Chris Daughtry may not have won "American Idol," but his band, Daughtry, earned enough high honors at the American Music Awards on Sunday to share the spotlight with a more established artist, Justin Timberlake.
Daughtry won the breakthrough artist award and favorite adult contemporary artist. Timberlake captured favorite pop-rock artist, and the award for soul/R&B album went to his "FutureSex/Love Sounds." Timberlake accepted by video from Australia.
Last year's breakthrough artist, Carrie Underwood, was also a winner, for female country artist. She thanked her fellow musicians "for making great music and making me so proud to be a part of it."

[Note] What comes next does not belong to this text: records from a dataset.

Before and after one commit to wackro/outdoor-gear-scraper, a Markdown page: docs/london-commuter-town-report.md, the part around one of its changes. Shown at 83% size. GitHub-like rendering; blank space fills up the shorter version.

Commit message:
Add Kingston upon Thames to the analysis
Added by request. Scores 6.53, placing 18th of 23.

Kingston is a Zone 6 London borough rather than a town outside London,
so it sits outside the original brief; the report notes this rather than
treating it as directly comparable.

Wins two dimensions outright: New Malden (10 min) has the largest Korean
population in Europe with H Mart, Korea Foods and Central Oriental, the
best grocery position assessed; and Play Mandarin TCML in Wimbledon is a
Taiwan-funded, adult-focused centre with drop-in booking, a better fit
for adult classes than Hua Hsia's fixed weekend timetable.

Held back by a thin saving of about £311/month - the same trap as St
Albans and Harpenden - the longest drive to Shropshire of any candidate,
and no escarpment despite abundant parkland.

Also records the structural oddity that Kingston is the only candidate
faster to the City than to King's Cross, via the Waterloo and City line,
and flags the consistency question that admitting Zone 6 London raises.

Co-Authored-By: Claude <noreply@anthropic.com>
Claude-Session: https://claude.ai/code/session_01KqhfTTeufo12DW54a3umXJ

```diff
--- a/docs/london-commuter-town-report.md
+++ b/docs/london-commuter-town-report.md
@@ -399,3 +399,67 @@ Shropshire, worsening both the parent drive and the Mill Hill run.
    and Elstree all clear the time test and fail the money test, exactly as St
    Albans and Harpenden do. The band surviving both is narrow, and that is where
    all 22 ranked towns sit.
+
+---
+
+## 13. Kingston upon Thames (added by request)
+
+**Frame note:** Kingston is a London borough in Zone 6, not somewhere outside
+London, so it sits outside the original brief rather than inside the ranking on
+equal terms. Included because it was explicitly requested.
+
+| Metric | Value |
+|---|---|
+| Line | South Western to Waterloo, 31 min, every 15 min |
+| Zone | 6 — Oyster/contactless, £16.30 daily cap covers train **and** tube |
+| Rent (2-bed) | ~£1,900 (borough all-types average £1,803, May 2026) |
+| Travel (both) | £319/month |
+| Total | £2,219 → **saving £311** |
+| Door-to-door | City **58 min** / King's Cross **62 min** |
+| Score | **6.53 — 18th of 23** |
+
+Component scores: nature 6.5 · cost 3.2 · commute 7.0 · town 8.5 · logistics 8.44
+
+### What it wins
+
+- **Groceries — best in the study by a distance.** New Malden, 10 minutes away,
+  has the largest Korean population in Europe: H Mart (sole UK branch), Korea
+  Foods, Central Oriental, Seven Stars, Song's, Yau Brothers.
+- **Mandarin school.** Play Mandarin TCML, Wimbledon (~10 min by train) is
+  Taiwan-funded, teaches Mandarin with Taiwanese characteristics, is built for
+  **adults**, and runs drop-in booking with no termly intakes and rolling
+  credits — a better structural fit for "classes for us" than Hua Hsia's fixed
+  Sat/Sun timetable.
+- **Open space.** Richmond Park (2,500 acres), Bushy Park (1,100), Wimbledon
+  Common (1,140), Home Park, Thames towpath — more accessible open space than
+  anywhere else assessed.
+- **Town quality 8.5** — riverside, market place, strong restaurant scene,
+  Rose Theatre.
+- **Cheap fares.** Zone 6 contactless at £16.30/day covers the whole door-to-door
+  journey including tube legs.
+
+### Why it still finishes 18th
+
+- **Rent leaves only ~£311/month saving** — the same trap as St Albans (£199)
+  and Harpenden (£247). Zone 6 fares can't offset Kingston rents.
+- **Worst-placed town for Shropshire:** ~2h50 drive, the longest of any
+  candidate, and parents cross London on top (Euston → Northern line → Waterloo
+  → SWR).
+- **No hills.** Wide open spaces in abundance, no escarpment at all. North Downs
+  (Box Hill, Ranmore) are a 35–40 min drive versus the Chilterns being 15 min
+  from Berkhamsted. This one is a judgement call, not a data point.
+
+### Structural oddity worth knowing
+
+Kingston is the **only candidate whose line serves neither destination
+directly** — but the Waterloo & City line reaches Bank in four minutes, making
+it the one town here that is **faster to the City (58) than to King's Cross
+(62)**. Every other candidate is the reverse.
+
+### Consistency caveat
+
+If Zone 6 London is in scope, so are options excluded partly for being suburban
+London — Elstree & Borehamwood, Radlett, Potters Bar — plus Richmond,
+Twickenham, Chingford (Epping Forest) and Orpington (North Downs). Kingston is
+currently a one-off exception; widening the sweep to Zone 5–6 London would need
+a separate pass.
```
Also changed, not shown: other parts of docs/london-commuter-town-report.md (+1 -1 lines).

Rascal Flatts was named top country duo or group, Akon won favorite male soul/rhythm & blues artist, and Justin Timberlake won favorite male pop/rock artist.
All were among those who started the night with multiple nominations. Daughtry, Beyonce, Timberlake and Linkin Park had three nominations each, while Akon, Tim McGraw, Rascal Flatts, Bone Thugs-N-Harmony, Young Jeezy, T.I. and Underwood had two nods each.
The night was punctuated with performances, including a mash-up between Beyonce and country duo Sugarland, who performed Beyonce's hit "Irreplacable."
Backstage, Sugarland singer Jennifer Nettles admitted that she was "nervous" to sing with Beyonce, who she said was "so beautiful."
Celine Dion performed her new song, "Taking Chances," and Lenny Kravitz sat at the piano to play his latest, "I'll Be Waiting."
Fergie opened the show with a trio of songs from her debut album, followed by her main producer and Black Eyed Peas bandmate will.i.am. and his protege Nicole Scherzinger. Other performers included Maroon 5, Avril Lavigne, Rihanna, Rascal Flatts and teen stars the Jonas Brothers.
Another teen sensation, "High School Musical 2," won favorite soundtrack album.
After two weeks of writer-strike-imposed reruns of his late-night talk show, Jimmy Kimmel returned to live TV as host of the three-hour ceremony, broadcast live on ABC from the new Nokia Theatre in downtown Los Angeles. The show's basic script was written before the strike began last week, but there were no writers to provide Kimmel with his trademark quips about current events.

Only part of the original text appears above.